YOUR GOAL =>
Your copy should match the records below word for word and contain no pictures.

(Version comparison data)
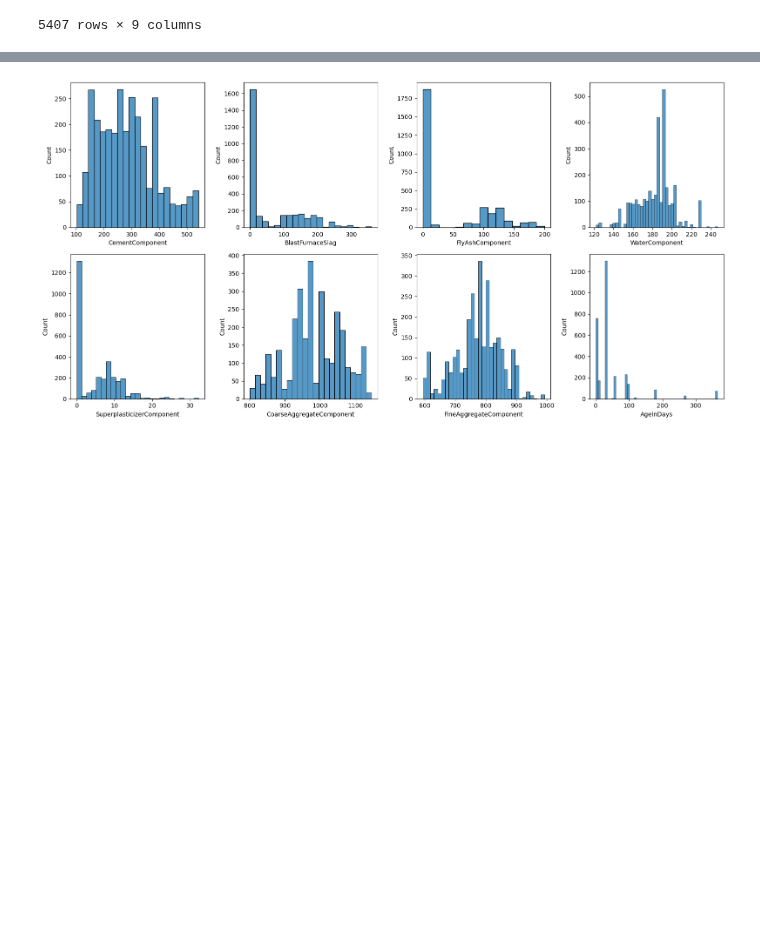
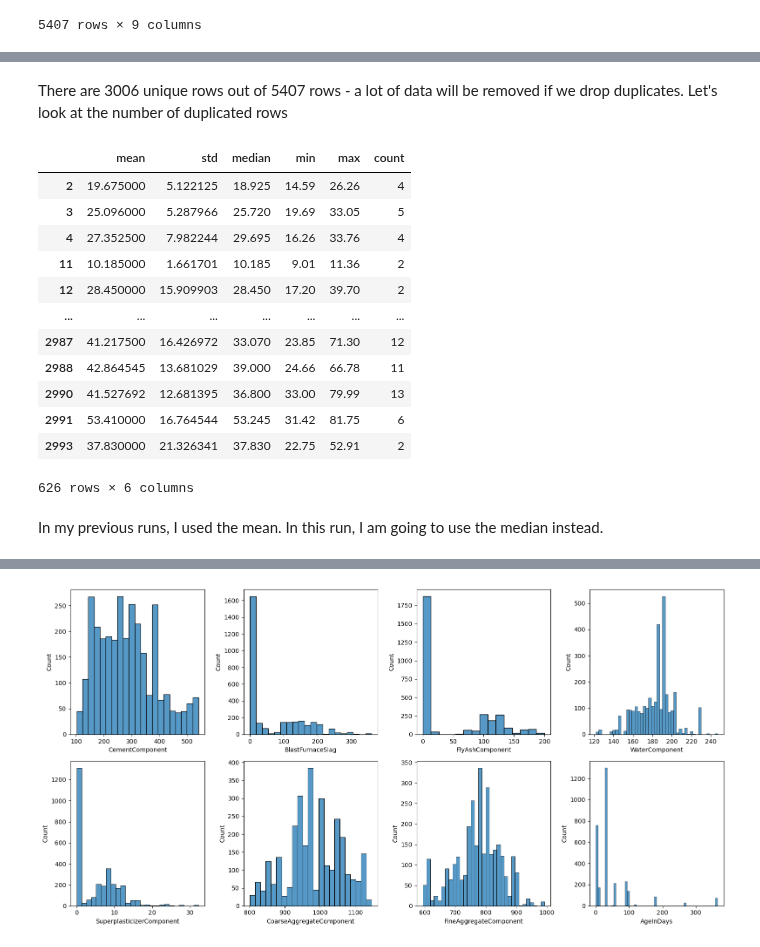
Before and after one commit to syerramilli/kaggle-notebooks, a Jupyter notebook: ps3e9-keras-mlp-with-skip-connections.ipynb, the cells around one changed output, grey strips where cells are left out. Drawn from its saved outputs; the diff is of its cells as text; code cells hidden in the pictures; blank space fills up the shorter version.

```diff
--- a/ps3e9-keras-mlp-with-skip-connections.ipynb
+++ b/ps3e9-keras-mlp-with-skip-connections.ipynb
@@ -78,0 +93,22 @@ train = train.groupby(predictors).agg('mean').reset_index()
+# %% [markdown]
+There are 3006 unique rows out of 5407 rows - a lot of data will be removed if we drop duplicates. Let's look at the number of duplicated rows
+# %%
+# duplicated rows
+strength_stats_dup = strength_stats.query('count > 1')
+strength_stats_dup
+# %% [output]
+|  | mean | std | median | min | max | count |
+| 2 | 19.675000 | 5.122125 | 18.925 | 14.59 | 26.26 | 4 |
+| 3 | 25.096000 | 5.287966 | 25.720 | 19.69 | 33.05 | 5 |
+| 4 | 27.352500 | 7.982244 | 29.695 | 16.26 | 33.76 | 4 |
+| 11 | 10.185000 | 1.661701 | 10.185 | 9.01 | 11.36 | 2 |
+| 12 | 28.450000 | 15.909903 | 28.450 | 17.20 | 39.70 | 2 |
+| ... | ... | ... | ... | ... | ... | ... |
+| 2987 | 41.217500 | 16.426972 | 33.070 | 23.85 | 71.30 | 12 |
+| 2988 | 42.864545 | 13.681029 | 39.000 | 24.66 | 66.78 | 11 |
+| 2990 | 41.527692 | 12.681395 | 36.800 | 33.00 | 79.99 | 13 |
+| 2991 | 53.410000 | 16.764544 | 53.245 | 31.42 | 81.75 | 6 |
+| 2993 | 37.830000 | 21.326341 | 37.830 | 22.75 | 52.91 | 2 |
+626 rows × 6 columns
+# %% [markdown]
+In my previous runs, I used the mean. In this run, I am going to use the median instead.
```
Also changed, not shown: parts of 14 cells of this notebook.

PROBLEM SOLUTION =>
Before and after one commit to syerramilli/kaggle-notebooks, a Jupyter notebook: ps3e9-keras-mlp-with-skip-connections.ipynb, the cells around one changed output, grey strips where cells are left out. Drawn from its saved outputs; the diff is of its cells as text; code cells hidden in the pictures; blank space fills up the shorter version.

```diff
--- a/ps3e9-keras-mlp-with-skip-connections.ipynb
+++ b/ps3e9-keras-mlp-with-skip-connections.ipynb
@@ -78,0 +93,22 @@ train = train.groupby(predictors).agg('mean').reset_index()
+# %% [markdown]
+There are 3006 unique rows out of 5407 rows - a lot of data will be removed if we drop duplicates. Let's look at the number of duplicated rows
+# %%
+# duplicated rows
+strength_stats_dup = strength_stats.query('count > 1')
+strength_stats_dup
+# %% [output]
+|  | mean | std | median | min | max | count |
+| 2 | 19.675000 | 5.122125 | 18.925 | 14.59 | 26.26 | 4 |
+| 3 | 25.096000 | 5.287966 | 25.720 | 19.69 | 33.05 | 5 |
+| 4 | 27.352500 | 7.982244 | 29.695 | 16.26 | 33.76 | 4 |
+| 11 | 10.185000 | 1.661701 | 10.185 | 9.01 | 11.36 | 2 |
+| 12 | 28.450000 | 15.909903 | 28.450 | 17.20 | 39.70 | 2 |
+| ... | ... | ... | ... | ... | ... | ... |
+| 2987 | 41.217500 | 16.426972 | 33.070 | 23.85 | 71.30 | 12 |
+| 2988 | 42.864545 | 13.681029 | 39.000 | 24.66 | 66.78 | 11 |
+| 2990 | 41.527692 | 12.681395 | 36.800 | 33.00 | 79.99 | 13 |
+| 2991 | 53.410000 | 16.764544 | 53.245 | 31.42 | 81.75 | 6 |
+| 2993 | 37.830000 | 21.326341 | 37.830 | 22.75 | 52.91 | 2 |
+626 rows × 6 columns
+# %% [markdown]
+In my previous runs, I used the mean. In this run, I am going to use the median instead.
```
Also changed, not shown: parts of 14 cells of this notebook.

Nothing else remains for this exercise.